In University of Texas M.D. Anderson Cancer Center v. US Dept of Health and Human Services, No. 19-60226 (5th Cir. 1/14/2021) the Fifth Circuit held that the DHHS’ fine for violating the HIPAA Security Rule was “arbitrary, capricious, and contrary to law.” To say that the government lost this case is an understatement – the government’s arguments were roundly rejected in broad language – so much so that the government is going to regret ever having brought this case . . .

In brief, University of Texas M.D. Anderson Cancer Center (UT) had three computer security lapses in the early 2010 period – one laptop and two thumb drives, each that stored electronic Protected Health Information (ePHI), were not encrypted, and were lost or stolen. The DHHS originally fined them over 4 million dollars for violating rules that in most cases require ePHI to be encrypted, and that prohibit disclosure of ePHI to unauthorized persons. UT’s administrative efforts on appeal were unsuccessful, but when they petitioned to have the case reviewed by the court, the DHHS admitted that the maximum fine they could impose was $450,000. UT however objected to even that fine on 2 grounds, that a state instrumentality is not a person under the HIPAA enforcement provisions, and that the fine was arbitrary and capricious under the Administrative Procedures Act. The court did not address the first argument and assumed UT was a person subject to HIPAA enforcement.

Under the HIPAA Security Rule, “a HIPAA-covered entity must “[i]mplement a mechanism to encrypt and decrypt electronic protected health information.” 45 C.F.R. § 164.312(a)(2)(iv)” (emphasis by court). UT had done so – it had policies that required portable and mobile devices to be encrypted, it provided employees certain technology (dongles) to encrypt these devices, and it trained them how to do so. DHHS argued that the mere fact that 3 devices were not encrypted meant that UT had violated the rule. The court disagreed:

[T]he Government argues that the stolen laptop and the two lost USB drives were not encrypted at all. That appears undisputed. But that does not mean M.D. Anderson failed to implement “a mechanism” to encrypt ePHI. It means only that three employees failed to abide by the encryption mechanism, or that M.D. Anderson did not enforce that mechanism rigorously enough. And nothing in HHS’s regulation says that a covered entity’s failure to encrypt three devices means that it never implemented “a mechanism” to encrypt anything at all.

UT v. DHHS, at p. 7 (slip)

The court goes on to provide numerous examples of scenarios where unauthorized disclosure of unencrypted ePHI would likely not violate the regulation, primarily because the regulation is not written to make data loss a strict liability.
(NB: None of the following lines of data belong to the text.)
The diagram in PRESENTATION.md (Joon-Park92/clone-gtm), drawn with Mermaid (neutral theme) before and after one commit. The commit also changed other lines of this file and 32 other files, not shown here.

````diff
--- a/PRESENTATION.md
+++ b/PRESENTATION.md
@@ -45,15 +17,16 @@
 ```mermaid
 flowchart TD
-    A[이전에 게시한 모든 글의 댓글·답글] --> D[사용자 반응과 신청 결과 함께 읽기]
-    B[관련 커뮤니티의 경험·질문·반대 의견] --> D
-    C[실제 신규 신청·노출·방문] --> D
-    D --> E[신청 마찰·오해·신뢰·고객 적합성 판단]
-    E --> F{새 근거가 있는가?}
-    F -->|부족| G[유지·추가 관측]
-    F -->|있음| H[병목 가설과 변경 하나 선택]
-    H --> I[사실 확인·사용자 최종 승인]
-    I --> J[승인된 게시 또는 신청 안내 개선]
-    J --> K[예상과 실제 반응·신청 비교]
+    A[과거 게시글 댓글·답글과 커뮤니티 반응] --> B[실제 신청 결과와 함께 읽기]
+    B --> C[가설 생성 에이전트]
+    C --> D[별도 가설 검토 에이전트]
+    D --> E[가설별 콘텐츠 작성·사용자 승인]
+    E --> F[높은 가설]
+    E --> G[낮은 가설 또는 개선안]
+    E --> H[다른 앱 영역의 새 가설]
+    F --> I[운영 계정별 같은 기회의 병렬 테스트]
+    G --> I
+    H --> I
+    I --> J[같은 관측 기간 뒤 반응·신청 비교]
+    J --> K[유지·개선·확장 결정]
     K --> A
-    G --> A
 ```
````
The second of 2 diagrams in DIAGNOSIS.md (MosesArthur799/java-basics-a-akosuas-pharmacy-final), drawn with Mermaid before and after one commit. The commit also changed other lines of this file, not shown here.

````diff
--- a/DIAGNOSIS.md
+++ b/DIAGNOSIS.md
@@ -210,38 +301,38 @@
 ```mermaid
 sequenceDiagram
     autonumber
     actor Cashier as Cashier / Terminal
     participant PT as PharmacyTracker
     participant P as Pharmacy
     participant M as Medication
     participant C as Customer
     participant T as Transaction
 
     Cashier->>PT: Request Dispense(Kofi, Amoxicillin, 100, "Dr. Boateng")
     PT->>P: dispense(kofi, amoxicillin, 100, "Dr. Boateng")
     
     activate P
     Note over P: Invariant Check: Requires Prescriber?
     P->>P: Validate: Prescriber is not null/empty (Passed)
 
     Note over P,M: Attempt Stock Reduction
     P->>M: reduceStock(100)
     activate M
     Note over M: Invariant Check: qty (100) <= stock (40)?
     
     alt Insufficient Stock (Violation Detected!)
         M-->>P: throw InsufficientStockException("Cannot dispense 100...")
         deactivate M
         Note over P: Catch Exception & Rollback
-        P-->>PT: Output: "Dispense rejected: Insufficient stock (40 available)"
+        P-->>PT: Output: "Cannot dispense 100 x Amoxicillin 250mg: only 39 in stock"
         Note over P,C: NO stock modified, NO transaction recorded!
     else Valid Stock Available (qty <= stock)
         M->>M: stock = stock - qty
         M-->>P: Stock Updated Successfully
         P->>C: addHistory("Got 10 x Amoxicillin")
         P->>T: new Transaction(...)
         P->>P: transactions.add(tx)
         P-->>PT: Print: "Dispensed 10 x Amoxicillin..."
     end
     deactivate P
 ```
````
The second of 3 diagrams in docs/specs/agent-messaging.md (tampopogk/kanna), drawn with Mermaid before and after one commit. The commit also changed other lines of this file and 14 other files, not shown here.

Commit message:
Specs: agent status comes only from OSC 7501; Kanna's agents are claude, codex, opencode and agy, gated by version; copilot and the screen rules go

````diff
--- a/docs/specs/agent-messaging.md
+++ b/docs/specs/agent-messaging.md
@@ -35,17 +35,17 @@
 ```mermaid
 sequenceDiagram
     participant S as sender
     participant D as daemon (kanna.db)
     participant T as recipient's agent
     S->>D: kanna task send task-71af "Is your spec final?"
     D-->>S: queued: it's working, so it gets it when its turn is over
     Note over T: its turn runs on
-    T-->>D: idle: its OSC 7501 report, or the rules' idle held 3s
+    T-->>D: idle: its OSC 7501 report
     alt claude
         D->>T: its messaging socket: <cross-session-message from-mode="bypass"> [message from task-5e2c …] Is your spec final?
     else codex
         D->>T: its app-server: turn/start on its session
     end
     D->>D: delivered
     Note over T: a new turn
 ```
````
The same result was found under the Disclosure Rule. That rule in general prohibits a Covered Entity from “disclosing” PHI except as permitted by the rule. The Disclosure Rule defines “disclosure” to “mean[] the release, transfer, provision of access to, or divulging in any manner of information outside the entity holding the information.” 45 C.F.R. § 160.103. The administrative law judge held that the loss of data on unencrypted devices was a “release” however the court disagreed and stated “That interpretation departs from the regulation HHS wrote in at least three ways. First, each verb HHS uses to define “disclosure”—release, transfer, provide, and divulge—suggests an affirmative act of disclosure, not a passive loss of information. One does not ordinarily “transfer” or “provide” something as a sideline observer but as an active participant. The ALJ recognized as much when he defined “release” as “the act of setting something free.” But then he made the arbitrary jump to the conclusion that “anyloss of ePHI is a ‘release,’” even if the covered entity did not act to set free anything.It defies reason to say an entity affirmatively acts to disclose information when someone steals it.”

Finally, the court was particularly upset that the DHHS took the position that it “can arbitrarily and capriciously enforce the CMP rules against some covered entities and not others.” UT had argued that in other similar cases either no fine was imposed, or fines much smaller than the fine imposed on UT were imposed. It also argued that DHHS refused to consider factors expressly stated in its own regulations (none of which the DHHS could prove – for example, that any individual suffered financial harm)

This case is an incredible loss by the DHHS. It will need to completely overhaul its entire regulatory enforcement structure, most likely it will need to re-write regulations, and it will need to train its ALJs better about how to handle administrative law appeals in light of arguments made by the petitioners. Finally, the case is incredibly helpful for Covered Entities and Business Associates in their efforts to avoid civil money penalties for small and inadvertent infractions (as long as they otherwise meet data security requirements).

Importantly, all entities that store and process PHI should be careful in drafting their Business Associate Agreements and related agreements to distinguish between regulatory violations (which under this case are not strict liability in many scenarios), and contractual liability. Many Business Associate Agreements are written as if *any* “loss” of PHI outside of the entity is a breach. Business Associates should be careful in reviewing these agreements so as to not undertake greater liability than that imposed under the regulations.

For more information contact Mike Oliver